|Jun 28, 1988||AS||Assignment|
Owner name: CHRISTINE M. KLEINERT INSTITUTE FOR HAND AND MICRO
Free format text: ASSIGNMENT OF ASSIGNORS INTEREST.;ASSIGNOR:CHESHER, STEPHEN P.;REEL/FRAME:004906/0368
Effective date: 19880627
Owner name: CHRISTINE M. KLEINERT INSTITUTE FOR HAND AND MICRO
Free format text: ASSIGNMENT OF ASSIGNORS INTEREST;ASSIGNOR:CHESHER, STEPHEN P.;REEL/FRAME:004906/0368
Effective date: 19880627
|Apr 4, 1989||CC||Certificate of correction|
|Oct 2, 1991||FPAY||Fee payment|
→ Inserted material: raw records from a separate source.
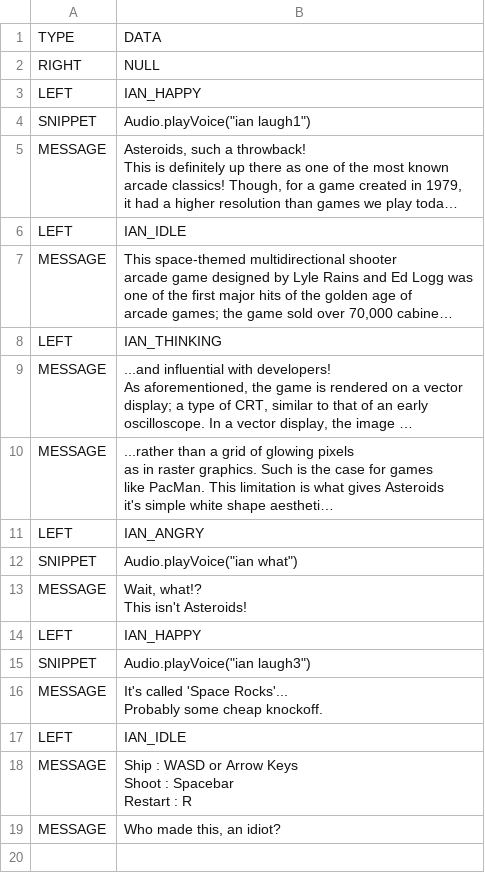
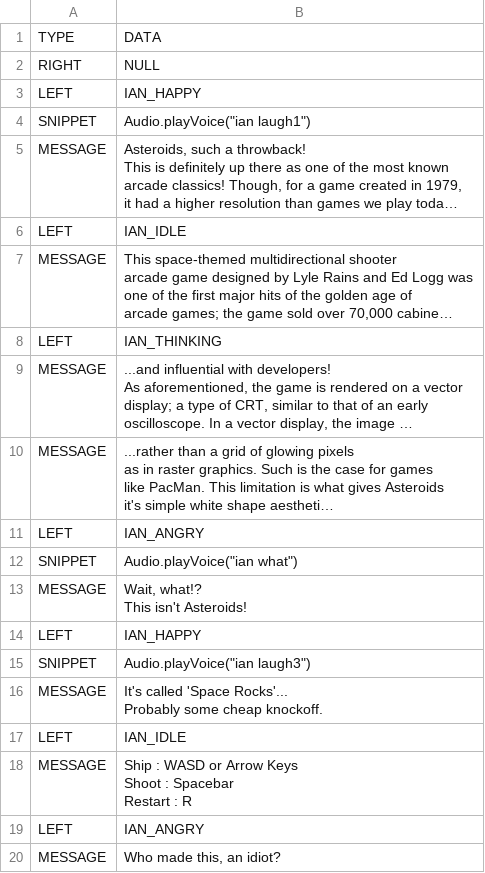
Before and after one commit to Elatronion/televoid, a CSV file: tootl/res/dialogue/Arcade - Play Spacerocks.csv, drawn as a sheet; long unchanged cells end in ….

```diff
--- a/tootl/res/dialogue/Arcade - Play Spacerocks.csv
+++ b/tootl/res/dialogue/Arcade - Play Spacerocks.csv
@@ -38,2 +38,3 @@ Shoot : Spacebar
 Restart : R"
+LEFT,IAN_ANGRY
 MESSAGE,"Who made this, an idiot?"
```
Also changed, not shown: tootl/res/dialogue/Arcade - Giftshop loose.csv, tootl/res/dialogue/Arcade - Giftshop.csv, 48 other files.
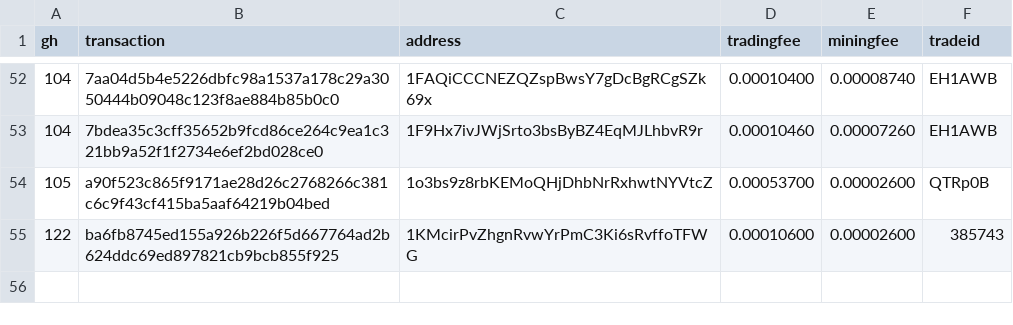
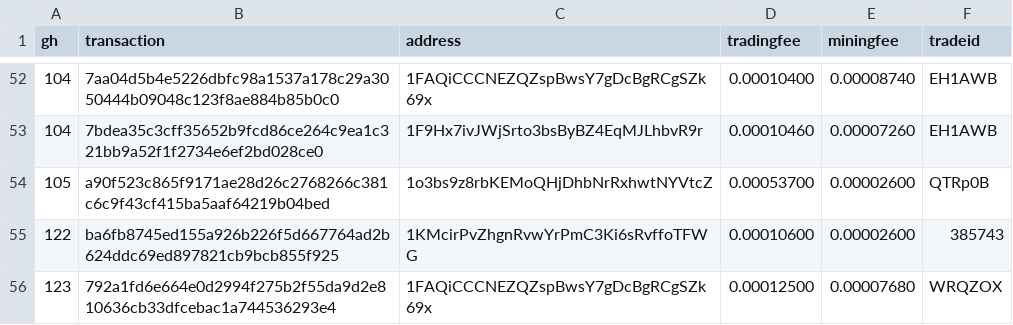
Before and after one commit to bisq-network/support, a CSV file: support-101.csv, drawn as a sheet; only a part is shown, gaps mark what is left out; the diff names each change by its address in the sheet, - before the commit and + after, or states it on an @@ line.

Commit message:
Add txns for fee reimbursement #123

```diff
--- a/support-101.csv
+++ b/support-101.csv
+row 56: 123 | 792a1fd6e664e0d2994f275b2f55da9d2e810636cb33dfcebac1a744536293e4 | 1FAQiCCCNEZQZspBwsY7gDcBgRCgSZk69x | 0.00012500 | 0.00007680 | WRQZOX
```
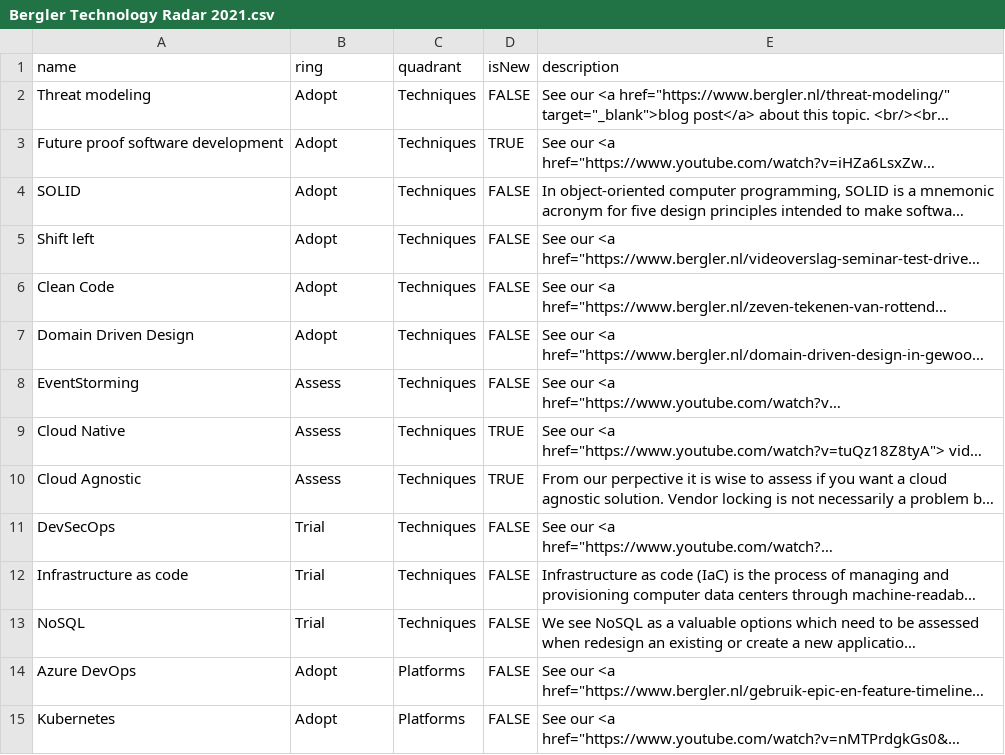
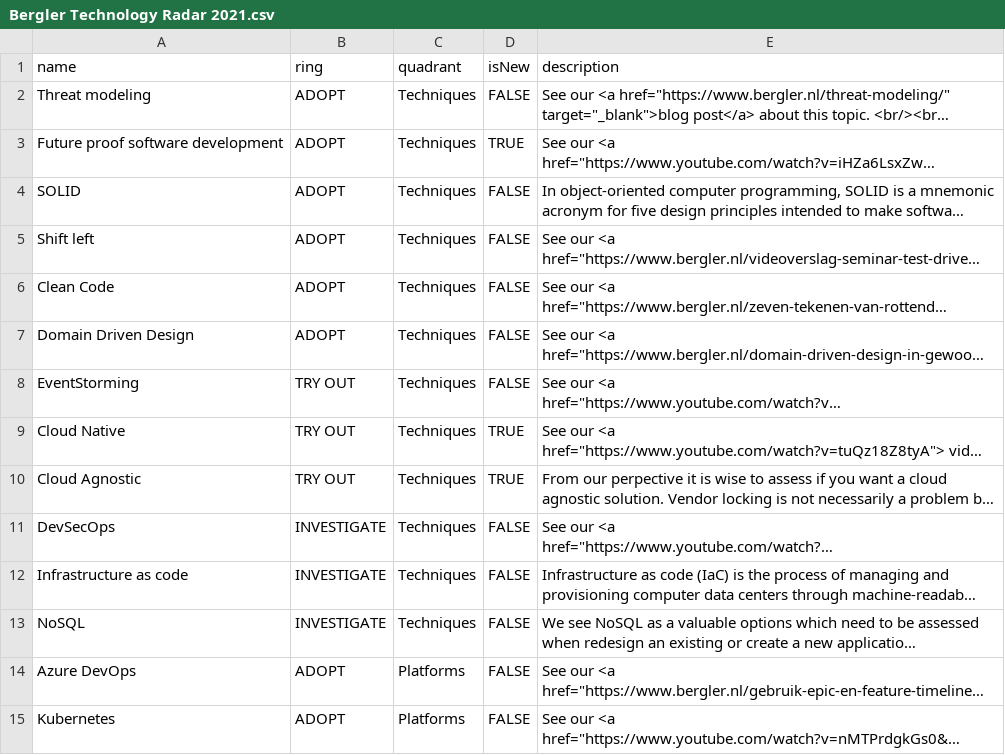
Before and after one commit to bergler-ict/technologyradar, a CSV file: Bergler Technology Radar 2021.csv, drawn as a sheet; only a part is shown; long unchanged cells end in …; the diff covers the shown part only; the diff names each change by its address in the sheet, - before the commit and + after, or states it on an @@ line.

Commit message:
rename rings

```diff
--- a/Bergler Technology Radar 2021.csv
+++ b/Bergler Technology Radar 2021.csv
-B2:B7 (ring): Adopt
+B2:B7 (ring): ADOPT
-B8:B10 (ring): Assess
+B8:B10 (ring): TRY OUT
-B11:B13 (ring): Trial
+B11:B13 (ring): INVESTIGATE
-B14:B15 (ring): Adopt
+B14:B15 (ring): ADOPT
```
Also changed, not shown: 25 edited cells elsewhere in this file.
Year of fee payment: 4
|Nov 6, 1995||FPAY||Fee payment|
Year of fee payment: 8
|Mar 20, 2000||FPAY||Fee payment|
Year of fee payment: 12